What happened Americans? Where is your fighting spirit? Where is your passion? Where is your pride? Your sense of dignity? Your self-worth? Is there anything that you really care about anymore?
Your personal privacy is gone. Your standard of living has plummeted. You can’t afford to live a basic middle-class life, even though you have two working parents. Your police force abuses its power; your politicians are corrupt and incompetent; you’re so far in debt that your American Dream is to make next month’s payments, yet you trudge along grinding out a living like there’s something honorable about it.
The revolutionaries who started this country would look at the current population in disgust, and frankly so do I. Being an American myself I have been weighing two options in recent years: stay and fight, or bid good riddance and get out of this police state. I’ve seen a steady erosion of civil liberties, blatant violations of the Bill of Rights, complete disregard for the limits put in place by the US Constitution, all while our army and police force run around exerting their will, continually expanding, ultimately accountable to no one.
And the worst part is that Americans do nothing. For the life of me I cannot figure out why nobody cares. Is it because Dancing With The Stars is just so interesting you can’t look outside at the world around you? Are you so concerned about voting for Bristol Palin to make the next round that you didn’t notice our government has literally inserted itself into every aspect of our lives? Look outside your personal bubble for the next 5 minutes, and see if you don’t find anything wrong with this picture.
In 2006, campus police tasered an unarmed UCLA student while he worked at the computer lab. They did this because he did not show them his student ID card. And if that weren’t bad enough, the entire library full of college students stood around and simply watched. OK, some of them shot video of it, as you can find it all over YouTube, but no one did anything to keep the police in check. And these are college students, who are supposed to be wild, crazy, and out of control. When your chance came to make a stand, you could do nothing but video it and stay out of the way, god forbid you put yourself out there . . . .
What would the college students of the 1960s have done in this situation? Given that they were having violent clashes with the real police every weekend about the Vietnam War, I think it is safe to assume they would have had these “campus cops” pissing their pants.
Speaking of war, did everyone forget that we invaded Iraq and killed civilians under false pretenses? There never were any so-called “WMDs” to justify going in there. Yet we did, and our military killed their citizens, and we completely destroyed a sovereign country even though we had absolutely no reason to. Where were the war protesters on this one? Actually, I did see a few protests on weekends, in certain cities. Well organized, permitted protests, sometimes with a few thousand people, following the marching path they got approval for from the city.

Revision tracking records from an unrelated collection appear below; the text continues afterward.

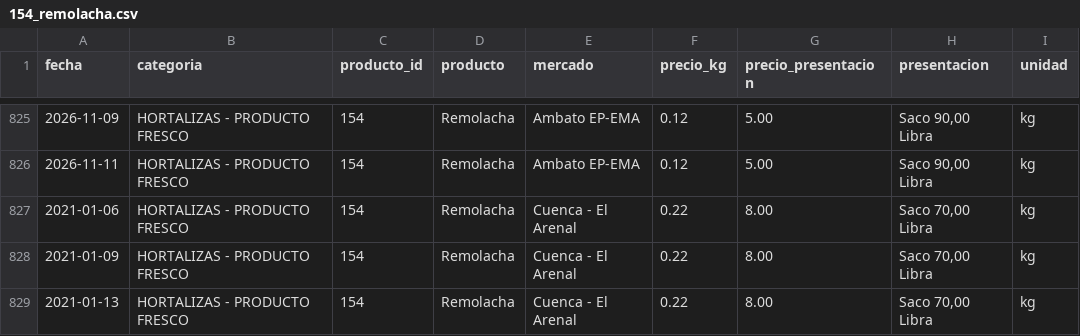
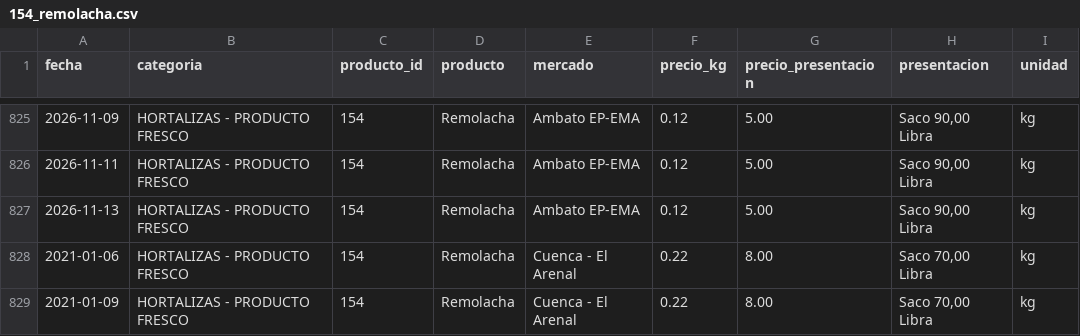
Before and after one commit to alexeperez/precios-agro-ecuador, a CSV file: datos/historico/productos/154_remolacha.csv, drawn as a sheet; only a part is shown, gaps mark what is left out; the shorter side is filled out with more unchanged rows.

```diff
--- a/datos/historico/productos/154_remolacha.csv
+++ b/datos/historico/productos/154_remolacha.csv
@@ -826,2 +826,3 @@
 2026-11-11,HORTALIZAS - PRODUCTO FRESCO,154,Remolacha,Ambato EP-EMA,0.12,5.00,"Saco 90,00 Libra",kg
+2026-11-13,HORTALIZAS - PRODUCTO FRESCO,154,Remolacha,Ambato EP-EMA,0.12,5.00,"Saco 90,00 Libra",kg
 2021-01-06,HORTALIZAS - PRODUCTO FRESCO,154,Remolacha,Cuenca - El Arenal,0.22,8.00,"Saco 70,00 Libra",kg
```
Also changed, not shown: datos/historico/productos/138_brocoli.csv, datos/historico/productos/171_papa_rosita.csv, 14 other files.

Again let’s look at the actions of the previous generation. How about the millions of people that marched in the Vietnam Moratorium? Millions of people all over the US stopped going to work and took a stand. Protests and marches were held in every city, all over the entire country, and attended by everyone from student activists, to the 9-5 corporate ladder climber. In Washington DC alone 500,000 showed up without a permit, didn’t follow the designated protest route, and surrounded the capital. They had the government trembling, as they knew they could no longer contain the will of the people. Another example of people who got together, fought for what they wanted, and despite violent and sometime deadly opposition from the government, they succeeded.
Back to recent days, how about the flat-out execution-style shooting of Oscar Grant at a train station in Oakland? A number of police detained several men, and placed one on his stomach, with his hands behind his back. Next thing you know, an officer pulls out his gun and shoots the man in the back, killing him. This was an unarmed man, on his stomach, who was restrained, with his hands behind him.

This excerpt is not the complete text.